[Web page revision data]
===

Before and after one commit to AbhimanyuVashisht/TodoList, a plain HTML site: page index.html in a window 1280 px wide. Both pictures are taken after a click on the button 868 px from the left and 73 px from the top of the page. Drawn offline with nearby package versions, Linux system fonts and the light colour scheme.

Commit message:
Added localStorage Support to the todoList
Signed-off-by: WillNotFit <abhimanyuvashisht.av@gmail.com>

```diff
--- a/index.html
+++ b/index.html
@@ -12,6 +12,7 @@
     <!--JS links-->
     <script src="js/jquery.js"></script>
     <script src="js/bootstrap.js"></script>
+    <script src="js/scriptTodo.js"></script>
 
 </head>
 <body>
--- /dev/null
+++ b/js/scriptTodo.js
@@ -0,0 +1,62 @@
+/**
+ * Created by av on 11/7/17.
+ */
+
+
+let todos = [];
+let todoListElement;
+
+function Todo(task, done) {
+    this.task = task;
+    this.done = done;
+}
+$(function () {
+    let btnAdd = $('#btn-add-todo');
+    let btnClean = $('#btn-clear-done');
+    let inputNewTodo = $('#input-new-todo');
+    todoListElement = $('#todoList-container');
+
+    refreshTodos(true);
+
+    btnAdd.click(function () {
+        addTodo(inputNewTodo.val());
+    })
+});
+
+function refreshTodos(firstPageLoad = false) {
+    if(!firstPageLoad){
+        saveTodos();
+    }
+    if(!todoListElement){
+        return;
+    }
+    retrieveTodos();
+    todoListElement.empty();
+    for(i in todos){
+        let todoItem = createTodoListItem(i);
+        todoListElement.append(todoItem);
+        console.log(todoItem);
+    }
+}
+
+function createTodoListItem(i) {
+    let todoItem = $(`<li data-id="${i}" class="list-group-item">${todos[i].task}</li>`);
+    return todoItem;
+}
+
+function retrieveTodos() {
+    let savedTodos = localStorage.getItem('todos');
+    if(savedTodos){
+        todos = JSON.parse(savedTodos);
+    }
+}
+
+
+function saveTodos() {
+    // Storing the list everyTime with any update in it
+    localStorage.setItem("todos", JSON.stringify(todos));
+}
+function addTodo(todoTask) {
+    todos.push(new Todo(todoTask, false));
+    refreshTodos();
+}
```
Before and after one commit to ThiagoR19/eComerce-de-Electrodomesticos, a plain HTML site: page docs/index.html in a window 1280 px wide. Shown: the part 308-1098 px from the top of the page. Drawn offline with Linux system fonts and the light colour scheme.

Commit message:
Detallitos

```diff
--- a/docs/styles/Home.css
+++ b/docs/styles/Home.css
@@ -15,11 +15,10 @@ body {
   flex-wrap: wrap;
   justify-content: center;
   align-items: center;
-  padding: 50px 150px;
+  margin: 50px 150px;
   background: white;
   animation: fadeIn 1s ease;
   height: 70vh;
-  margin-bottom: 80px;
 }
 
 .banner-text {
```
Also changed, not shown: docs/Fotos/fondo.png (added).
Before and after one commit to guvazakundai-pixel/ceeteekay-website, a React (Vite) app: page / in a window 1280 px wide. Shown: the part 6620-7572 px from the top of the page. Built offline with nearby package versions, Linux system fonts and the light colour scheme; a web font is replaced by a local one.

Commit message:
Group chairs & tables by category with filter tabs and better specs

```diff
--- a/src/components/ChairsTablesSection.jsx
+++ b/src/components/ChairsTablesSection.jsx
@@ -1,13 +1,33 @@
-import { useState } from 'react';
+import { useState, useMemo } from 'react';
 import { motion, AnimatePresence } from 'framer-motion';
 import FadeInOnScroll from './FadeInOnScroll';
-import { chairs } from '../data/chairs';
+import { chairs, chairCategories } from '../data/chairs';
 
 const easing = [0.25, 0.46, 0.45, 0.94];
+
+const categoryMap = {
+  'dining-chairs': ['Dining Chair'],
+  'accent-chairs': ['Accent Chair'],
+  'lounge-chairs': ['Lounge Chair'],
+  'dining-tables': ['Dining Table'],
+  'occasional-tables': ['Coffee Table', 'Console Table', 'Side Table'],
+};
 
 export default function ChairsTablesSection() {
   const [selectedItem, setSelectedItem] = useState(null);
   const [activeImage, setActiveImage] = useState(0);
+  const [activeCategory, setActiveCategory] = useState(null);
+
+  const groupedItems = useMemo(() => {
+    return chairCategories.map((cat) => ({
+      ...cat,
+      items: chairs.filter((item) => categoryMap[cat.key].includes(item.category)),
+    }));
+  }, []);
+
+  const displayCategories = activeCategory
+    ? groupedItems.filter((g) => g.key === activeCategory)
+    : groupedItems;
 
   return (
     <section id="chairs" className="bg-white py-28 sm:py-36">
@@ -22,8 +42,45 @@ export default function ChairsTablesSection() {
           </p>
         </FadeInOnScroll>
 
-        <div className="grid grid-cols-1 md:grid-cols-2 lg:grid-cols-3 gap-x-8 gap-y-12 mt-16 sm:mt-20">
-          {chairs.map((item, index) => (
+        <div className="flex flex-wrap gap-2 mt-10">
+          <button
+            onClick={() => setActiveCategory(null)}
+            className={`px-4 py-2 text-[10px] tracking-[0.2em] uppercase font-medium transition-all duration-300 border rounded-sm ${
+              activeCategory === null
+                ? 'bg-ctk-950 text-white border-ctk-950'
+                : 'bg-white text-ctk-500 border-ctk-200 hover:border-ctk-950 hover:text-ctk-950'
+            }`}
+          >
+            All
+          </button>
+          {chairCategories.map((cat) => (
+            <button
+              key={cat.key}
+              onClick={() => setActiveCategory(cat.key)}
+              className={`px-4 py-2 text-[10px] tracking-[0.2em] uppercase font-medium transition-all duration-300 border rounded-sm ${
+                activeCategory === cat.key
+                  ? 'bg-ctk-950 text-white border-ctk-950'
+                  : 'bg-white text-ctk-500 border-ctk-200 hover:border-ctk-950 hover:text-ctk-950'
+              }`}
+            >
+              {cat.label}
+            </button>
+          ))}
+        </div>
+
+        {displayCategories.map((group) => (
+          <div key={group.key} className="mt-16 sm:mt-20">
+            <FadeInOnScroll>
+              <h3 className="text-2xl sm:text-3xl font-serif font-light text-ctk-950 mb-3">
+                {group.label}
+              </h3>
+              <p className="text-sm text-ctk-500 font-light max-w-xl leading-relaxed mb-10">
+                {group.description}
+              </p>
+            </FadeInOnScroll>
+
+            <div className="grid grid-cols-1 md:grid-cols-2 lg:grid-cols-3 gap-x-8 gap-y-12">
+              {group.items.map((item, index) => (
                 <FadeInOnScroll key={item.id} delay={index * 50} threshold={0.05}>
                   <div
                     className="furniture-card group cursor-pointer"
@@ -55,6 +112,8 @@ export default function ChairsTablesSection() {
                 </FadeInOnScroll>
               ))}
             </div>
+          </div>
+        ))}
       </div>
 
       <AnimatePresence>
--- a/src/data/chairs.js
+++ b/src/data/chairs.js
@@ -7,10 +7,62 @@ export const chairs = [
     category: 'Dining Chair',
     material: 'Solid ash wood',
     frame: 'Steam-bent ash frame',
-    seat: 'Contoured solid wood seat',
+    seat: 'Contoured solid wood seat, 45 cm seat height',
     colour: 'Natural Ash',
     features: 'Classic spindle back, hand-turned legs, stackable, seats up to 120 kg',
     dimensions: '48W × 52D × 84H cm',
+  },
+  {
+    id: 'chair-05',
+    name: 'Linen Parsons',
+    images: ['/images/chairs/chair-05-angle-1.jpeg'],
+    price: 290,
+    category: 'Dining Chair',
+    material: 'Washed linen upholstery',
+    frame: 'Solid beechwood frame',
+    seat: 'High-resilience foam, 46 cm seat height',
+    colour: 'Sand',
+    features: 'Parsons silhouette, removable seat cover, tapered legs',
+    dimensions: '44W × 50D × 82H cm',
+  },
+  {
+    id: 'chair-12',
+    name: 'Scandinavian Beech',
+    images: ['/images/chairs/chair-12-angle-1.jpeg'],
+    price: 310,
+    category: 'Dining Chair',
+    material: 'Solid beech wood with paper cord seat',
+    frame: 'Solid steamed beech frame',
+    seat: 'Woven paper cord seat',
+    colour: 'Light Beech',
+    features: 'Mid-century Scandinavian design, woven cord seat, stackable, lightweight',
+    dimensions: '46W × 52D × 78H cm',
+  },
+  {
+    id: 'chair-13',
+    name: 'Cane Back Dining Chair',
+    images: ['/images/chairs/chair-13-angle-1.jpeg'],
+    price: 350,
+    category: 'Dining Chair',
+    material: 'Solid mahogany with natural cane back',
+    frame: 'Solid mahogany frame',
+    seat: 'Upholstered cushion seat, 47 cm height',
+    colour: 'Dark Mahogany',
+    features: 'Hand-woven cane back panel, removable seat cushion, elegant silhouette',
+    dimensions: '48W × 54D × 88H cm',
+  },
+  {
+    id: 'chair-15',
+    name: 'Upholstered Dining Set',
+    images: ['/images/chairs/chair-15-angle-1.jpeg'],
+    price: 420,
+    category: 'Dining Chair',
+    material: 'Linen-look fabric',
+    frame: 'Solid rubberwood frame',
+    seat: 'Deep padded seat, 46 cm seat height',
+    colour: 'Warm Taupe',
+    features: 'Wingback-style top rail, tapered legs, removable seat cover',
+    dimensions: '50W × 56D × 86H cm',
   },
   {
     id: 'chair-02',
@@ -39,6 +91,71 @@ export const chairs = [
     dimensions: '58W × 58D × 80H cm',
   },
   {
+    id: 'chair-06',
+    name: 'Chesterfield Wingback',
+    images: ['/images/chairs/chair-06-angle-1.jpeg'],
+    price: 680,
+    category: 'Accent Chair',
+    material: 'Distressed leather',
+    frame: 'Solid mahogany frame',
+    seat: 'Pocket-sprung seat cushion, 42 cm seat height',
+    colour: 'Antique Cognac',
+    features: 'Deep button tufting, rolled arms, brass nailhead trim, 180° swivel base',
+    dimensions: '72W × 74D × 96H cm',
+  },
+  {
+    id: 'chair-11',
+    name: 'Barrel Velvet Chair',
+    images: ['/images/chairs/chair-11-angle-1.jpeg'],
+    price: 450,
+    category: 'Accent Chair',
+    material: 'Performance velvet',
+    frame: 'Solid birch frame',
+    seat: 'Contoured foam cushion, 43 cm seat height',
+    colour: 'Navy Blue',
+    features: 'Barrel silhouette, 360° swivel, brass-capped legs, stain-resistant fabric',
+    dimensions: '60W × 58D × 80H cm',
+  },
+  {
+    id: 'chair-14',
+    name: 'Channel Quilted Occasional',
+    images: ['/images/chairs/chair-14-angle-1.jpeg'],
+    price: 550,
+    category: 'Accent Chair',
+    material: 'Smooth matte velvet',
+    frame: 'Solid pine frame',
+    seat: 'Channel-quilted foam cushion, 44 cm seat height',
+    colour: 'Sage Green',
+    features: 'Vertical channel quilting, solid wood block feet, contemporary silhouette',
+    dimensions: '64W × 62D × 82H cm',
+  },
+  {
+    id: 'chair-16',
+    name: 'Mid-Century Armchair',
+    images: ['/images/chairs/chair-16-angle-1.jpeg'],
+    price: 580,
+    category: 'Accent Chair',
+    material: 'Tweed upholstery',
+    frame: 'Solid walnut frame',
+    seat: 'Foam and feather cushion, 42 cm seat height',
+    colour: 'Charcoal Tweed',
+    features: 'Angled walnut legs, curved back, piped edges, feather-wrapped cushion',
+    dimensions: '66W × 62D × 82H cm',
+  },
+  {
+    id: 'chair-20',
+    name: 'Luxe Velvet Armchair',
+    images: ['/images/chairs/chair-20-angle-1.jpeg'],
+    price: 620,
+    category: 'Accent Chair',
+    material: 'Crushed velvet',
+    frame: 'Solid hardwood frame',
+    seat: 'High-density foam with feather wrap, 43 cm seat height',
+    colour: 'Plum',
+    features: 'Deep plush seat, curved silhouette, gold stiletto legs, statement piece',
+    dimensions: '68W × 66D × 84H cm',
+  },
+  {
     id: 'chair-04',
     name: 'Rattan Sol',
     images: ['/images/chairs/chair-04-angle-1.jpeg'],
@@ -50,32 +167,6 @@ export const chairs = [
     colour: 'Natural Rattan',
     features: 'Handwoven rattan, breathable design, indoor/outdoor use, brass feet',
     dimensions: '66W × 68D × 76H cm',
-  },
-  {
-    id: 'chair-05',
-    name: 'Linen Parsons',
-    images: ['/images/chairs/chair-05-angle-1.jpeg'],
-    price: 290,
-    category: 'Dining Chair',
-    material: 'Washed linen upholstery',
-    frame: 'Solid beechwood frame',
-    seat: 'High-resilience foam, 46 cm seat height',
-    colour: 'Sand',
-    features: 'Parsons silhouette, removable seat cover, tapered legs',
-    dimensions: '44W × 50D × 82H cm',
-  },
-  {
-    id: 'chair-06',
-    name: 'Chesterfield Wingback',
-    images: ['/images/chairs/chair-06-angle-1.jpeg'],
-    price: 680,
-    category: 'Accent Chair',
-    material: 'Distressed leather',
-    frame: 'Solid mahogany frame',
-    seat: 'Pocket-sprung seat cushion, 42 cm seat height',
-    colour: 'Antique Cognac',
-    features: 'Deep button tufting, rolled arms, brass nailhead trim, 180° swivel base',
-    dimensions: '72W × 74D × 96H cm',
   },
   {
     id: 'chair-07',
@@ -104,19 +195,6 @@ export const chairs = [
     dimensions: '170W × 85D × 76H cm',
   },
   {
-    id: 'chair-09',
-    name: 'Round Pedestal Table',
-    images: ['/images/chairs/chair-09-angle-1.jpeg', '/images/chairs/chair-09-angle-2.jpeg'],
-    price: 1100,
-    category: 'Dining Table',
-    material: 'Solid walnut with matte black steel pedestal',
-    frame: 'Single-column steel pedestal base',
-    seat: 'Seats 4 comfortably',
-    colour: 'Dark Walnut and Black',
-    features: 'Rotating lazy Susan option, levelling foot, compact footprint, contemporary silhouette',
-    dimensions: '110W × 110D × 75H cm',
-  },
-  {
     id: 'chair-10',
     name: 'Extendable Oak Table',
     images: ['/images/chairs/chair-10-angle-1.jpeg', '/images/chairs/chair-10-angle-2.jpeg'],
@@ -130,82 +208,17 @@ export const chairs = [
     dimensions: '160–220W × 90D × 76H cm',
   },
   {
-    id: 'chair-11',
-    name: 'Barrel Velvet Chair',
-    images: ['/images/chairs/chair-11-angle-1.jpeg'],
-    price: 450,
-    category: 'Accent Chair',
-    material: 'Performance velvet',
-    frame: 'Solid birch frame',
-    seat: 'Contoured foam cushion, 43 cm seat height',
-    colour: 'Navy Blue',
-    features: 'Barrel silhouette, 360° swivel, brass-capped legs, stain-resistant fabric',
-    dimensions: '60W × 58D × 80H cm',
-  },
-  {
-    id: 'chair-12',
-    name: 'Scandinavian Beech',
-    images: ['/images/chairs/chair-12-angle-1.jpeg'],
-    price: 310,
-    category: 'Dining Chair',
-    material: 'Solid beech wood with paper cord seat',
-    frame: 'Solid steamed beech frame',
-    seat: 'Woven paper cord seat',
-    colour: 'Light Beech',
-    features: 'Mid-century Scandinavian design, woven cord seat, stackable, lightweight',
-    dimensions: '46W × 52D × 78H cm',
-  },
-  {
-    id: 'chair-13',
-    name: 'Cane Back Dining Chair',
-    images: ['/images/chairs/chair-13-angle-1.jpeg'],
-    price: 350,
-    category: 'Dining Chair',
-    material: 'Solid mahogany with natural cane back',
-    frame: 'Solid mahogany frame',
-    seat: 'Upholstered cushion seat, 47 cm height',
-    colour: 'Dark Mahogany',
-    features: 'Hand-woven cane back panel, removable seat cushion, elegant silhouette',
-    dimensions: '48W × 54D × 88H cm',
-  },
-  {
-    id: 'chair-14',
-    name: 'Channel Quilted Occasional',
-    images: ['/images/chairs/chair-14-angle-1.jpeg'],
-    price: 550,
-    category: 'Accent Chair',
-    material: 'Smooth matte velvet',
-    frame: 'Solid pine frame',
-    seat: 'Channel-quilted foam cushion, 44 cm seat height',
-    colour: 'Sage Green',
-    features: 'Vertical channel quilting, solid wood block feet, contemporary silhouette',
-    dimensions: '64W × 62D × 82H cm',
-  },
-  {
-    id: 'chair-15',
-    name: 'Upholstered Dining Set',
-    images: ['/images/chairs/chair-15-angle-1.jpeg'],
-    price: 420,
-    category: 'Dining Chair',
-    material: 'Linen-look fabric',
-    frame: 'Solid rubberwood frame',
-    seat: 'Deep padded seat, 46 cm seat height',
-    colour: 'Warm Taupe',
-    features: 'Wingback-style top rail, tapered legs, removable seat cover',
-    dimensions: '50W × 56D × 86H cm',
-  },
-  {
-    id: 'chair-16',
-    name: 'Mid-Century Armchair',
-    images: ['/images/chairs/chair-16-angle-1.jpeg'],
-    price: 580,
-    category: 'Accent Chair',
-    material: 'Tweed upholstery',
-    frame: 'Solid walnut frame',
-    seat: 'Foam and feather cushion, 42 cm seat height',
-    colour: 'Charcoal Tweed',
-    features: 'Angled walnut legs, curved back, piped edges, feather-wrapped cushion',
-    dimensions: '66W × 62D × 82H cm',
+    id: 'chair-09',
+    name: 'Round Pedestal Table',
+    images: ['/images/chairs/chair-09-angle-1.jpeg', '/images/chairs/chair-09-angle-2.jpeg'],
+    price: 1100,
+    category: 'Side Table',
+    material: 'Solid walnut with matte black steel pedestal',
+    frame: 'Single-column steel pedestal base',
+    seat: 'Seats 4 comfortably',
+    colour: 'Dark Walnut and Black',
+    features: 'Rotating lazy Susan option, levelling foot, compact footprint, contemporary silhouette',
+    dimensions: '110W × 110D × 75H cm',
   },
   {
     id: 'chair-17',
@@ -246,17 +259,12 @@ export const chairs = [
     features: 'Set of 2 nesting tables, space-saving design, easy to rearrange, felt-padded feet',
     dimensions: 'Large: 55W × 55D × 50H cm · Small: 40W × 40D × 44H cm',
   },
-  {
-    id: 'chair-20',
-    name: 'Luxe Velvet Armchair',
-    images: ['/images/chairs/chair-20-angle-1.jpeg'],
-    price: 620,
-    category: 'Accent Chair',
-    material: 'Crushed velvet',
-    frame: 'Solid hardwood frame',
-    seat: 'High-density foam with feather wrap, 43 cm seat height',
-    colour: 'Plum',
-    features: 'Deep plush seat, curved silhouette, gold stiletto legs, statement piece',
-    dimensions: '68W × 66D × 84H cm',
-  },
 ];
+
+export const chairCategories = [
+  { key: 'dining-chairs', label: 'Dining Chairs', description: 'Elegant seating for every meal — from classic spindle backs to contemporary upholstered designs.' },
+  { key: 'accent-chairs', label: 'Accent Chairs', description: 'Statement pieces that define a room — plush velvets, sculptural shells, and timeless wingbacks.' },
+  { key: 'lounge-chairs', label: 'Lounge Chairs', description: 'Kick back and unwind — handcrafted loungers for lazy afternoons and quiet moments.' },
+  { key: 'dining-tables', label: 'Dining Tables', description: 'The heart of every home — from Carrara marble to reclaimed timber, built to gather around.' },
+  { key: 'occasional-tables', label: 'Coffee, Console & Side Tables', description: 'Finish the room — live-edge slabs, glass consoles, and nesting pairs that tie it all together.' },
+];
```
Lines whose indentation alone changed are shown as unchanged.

===

## Problem to work on
Lines after the one containing "Added localStorage Support to the todoList" are left out; every line from the start of the entries through that line is restated word for word.

## Written answer
Before and after one commit to AbhimanyuVashisht/TodoList, a plain HTML site: page index.html in a window 1280 px wide. Both pictures are taken after a click on the button 868 px from the left and 73 px from the top of the page. Drawn offline with nearby package versions, Linux system fonts and the light colour scheme.

Commit message:
Added localStorage Support to the todoList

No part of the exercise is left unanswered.